Our dough have been more on the softer side over the past couple of week.
Dear Mr Stewart
Will you able to share the photograph of the cracker which has deformation after cutting. Also please check the shore hardness of the rubber roller. It should be 75-80mho. If you give me the photograph I can think about the solution.
Could you give more information about the process you are using with a photo of the cracker problems.
From your comments Its a bit confusing as the normal method for making Soda Crackers is Lamination, sheeting and cutting but you mention pressure roller which is a term for equipment used in rotary moulding and "fish mouth" isn't a term I have come across before
Yes, the odd shaped crackers we think we got under control by lowering the temperature of the dough. We laminate our crackers first through a 4 row sheeter then the sheets are layered. Our pressure roller is under our die roller right after the relaxation conveyor. We are loosing height of the cracker but also the dough is dipping under the relaxation conveyor. I'll get with maintenance about the hardness of the pressure roller today.
A higher dough will definitely result in softer doughs, because higher temperatures speeds up the rate of fermentation producing more acidity in the dough and making the gluten more extensible. During sheeting a soft dough will also fuse together more easily after lamination creating less expansion in the oven. If you are using layering powder you could try increasing the quantity which will help keep the layers separate and increase the baked volume.
There are different designs of rotary cutting machines which may be single or twin stage (cutter and emboss) but in both cases the rubber roller is located directly beneath the the cutter and its function is to provide a solid but compressible surface which allows pressure to be applied with the cutting die causing it to cut through the dough piece. Its not likely that the amount of pressure required to cut through the dough would result in thin crackers

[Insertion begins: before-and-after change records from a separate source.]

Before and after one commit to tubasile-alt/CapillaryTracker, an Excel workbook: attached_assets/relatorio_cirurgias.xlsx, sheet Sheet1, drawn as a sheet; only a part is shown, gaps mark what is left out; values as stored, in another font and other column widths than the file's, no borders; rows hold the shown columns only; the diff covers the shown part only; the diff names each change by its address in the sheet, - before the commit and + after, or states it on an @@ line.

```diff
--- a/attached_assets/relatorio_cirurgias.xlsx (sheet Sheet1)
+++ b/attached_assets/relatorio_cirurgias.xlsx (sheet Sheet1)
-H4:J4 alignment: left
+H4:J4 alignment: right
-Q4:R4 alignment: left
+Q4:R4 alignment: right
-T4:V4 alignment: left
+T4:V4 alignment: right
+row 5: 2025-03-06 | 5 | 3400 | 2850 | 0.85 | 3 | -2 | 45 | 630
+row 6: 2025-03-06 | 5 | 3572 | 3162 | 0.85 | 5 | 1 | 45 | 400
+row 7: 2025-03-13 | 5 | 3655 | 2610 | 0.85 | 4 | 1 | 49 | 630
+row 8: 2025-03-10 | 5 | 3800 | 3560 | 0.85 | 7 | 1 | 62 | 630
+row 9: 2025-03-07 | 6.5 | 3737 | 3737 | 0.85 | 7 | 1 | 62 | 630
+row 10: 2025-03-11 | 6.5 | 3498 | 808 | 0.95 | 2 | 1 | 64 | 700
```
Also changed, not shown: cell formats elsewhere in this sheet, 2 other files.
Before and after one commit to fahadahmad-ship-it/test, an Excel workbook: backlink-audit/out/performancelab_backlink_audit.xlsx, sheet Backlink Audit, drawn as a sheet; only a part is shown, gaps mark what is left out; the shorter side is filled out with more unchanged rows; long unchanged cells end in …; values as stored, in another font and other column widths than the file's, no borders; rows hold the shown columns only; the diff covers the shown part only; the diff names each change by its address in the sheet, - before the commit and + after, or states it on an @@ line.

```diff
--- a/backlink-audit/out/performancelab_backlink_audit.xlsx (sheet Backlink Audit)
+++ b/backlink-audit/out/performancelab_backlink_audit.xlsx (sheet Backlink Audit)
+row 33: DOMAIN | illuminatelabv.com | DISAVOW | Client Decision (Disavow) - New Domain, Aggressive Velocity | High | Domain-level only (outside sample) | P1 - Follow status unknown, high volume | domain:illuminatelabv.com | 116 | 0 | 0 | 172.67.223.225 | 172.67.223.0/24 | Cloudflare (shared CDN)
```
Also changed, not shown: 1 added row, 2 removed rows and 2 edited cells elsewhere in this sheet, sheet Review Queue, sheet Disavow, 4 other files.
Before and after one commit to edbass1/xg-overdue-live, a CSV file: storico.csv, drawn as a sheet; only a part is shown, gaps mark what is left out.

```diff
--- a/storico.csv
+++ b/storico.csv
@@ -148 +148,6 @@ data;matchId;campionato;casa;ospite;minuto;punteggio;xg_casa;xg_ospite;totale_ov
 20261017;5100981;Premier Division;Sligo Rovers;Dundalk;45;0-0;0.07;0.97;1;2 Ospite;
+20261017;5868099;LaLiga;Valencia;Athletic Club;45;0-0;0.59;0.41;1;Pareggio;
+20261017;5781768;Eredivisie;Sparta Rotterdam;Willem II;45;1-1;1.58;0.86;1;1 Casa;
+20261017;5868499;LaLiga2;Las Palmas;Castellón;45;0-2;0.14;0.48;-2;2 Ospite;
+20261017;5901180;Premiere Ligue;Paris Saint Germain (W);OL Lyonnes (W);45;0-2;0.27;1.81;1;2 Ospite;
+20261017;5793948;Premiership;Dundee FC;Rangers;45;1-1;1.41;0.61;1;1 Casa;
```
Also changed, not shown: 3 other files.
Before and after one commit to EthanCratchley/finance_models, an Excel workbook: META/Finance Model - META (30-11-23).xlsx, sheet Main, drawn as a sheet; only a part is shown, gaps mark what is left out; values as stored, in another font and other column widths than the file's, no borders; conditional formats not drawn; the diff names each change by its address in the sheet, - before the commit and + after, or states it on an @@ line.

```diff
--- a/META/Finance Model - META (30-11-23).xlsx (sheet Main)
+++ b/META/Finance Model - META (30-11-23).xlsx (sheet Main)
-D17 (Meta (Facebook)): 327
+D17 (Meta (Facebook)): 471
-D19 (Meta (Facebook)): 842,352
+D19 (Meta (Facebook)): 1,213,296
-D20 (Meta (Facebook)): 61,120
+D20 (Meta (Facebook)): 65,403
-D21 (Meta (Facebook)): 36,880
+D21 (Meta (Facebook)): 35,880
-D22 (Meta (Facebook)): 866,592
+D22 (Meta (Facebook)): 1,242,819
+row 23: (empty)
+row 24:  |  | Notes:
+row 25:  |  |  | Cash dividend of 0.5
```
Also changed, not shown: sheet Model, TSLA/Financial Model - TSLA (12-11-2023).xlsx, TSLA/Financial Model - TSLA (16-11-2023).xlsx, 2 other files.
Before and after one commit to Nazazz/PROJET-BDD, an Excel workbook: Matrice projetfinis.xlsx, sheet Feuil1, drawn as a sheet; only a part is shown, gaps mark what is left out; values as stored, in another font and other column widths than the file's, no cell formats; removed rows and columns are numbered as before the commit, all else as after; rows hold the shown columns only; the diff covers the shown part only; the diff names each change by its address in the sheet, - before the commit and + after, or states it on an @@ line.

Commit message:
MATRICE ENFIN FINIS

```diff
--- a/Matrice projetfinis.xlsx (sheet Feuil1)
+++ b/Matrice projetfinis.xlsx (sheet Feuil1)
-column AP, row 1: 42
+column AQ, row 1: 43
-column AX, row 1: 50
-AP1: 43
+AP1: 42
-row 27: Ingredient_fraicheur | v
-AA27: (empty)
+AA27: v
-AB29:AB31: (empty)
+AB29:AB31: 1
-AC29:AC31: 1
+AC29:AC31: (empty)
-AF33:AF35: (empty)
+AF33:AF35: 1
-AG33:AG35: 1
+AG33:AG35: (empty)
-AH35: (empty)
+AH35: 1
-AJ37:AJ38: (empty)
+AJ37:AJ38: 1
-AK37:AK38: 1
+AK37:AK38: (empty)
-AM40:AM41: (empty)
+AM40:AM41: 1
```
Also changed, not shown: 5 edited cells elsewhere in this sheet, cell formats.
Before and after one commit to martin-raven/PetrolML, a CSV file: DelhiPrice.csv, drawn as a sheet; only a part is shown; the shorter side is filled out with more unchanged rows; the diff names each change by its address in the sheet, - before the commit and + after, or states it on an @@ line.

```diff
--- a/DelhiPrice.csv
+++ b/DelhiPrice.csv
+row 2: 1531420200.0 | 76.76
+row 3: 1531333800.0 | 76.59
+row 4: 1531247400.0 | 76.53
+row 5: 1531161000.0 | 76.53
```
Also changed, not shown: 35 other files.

This is the picture of the crackers. This is happening only on the last row of crackers.(The West side of the oven.
I’d like to focus on the softer dough and fish mouth problem which is driven by potentially a number of factors . Without fully understanding how soft your dough is and reasons over the last few weeks why as of late doughs you’ve experienced dough rheology differences. This issue can be attributed to a recent change in flour quality , ingredient delivery accuracy , changes in mixing , dough temperature, enzyme activation, inexperienced personnel and environmental changes in the plant during the hotter summer months. Fish mouth crackers are typically driven not enough pressure during cutting caused by numerous factors . Having the correct durameter of the back up roll, cutting apron material, cutter condition , cutter design of the land and type of material used on the cutter also plays a big role on maintaining uniform cutting across the band. Understanding is the fish mouth problem is localized in one area or randomly happening across the dough sheet. For sure the softer doughs are not helping the situation causing the machine captain to run the process which makes it easier for him not to do any more work that is necessary by backing off in the cut as not to deal with constant dough jams and wrap around at the cutter. Confirm you have the right material for conveying belts for your specific dough type , utilizing skinning fans and managing dusting flour correctly . You may want to check with your mill to assure your flour quality is meeting specification and hasn’t changed , lower dough water level while potentially cooling down your doughs especially in these warmer months .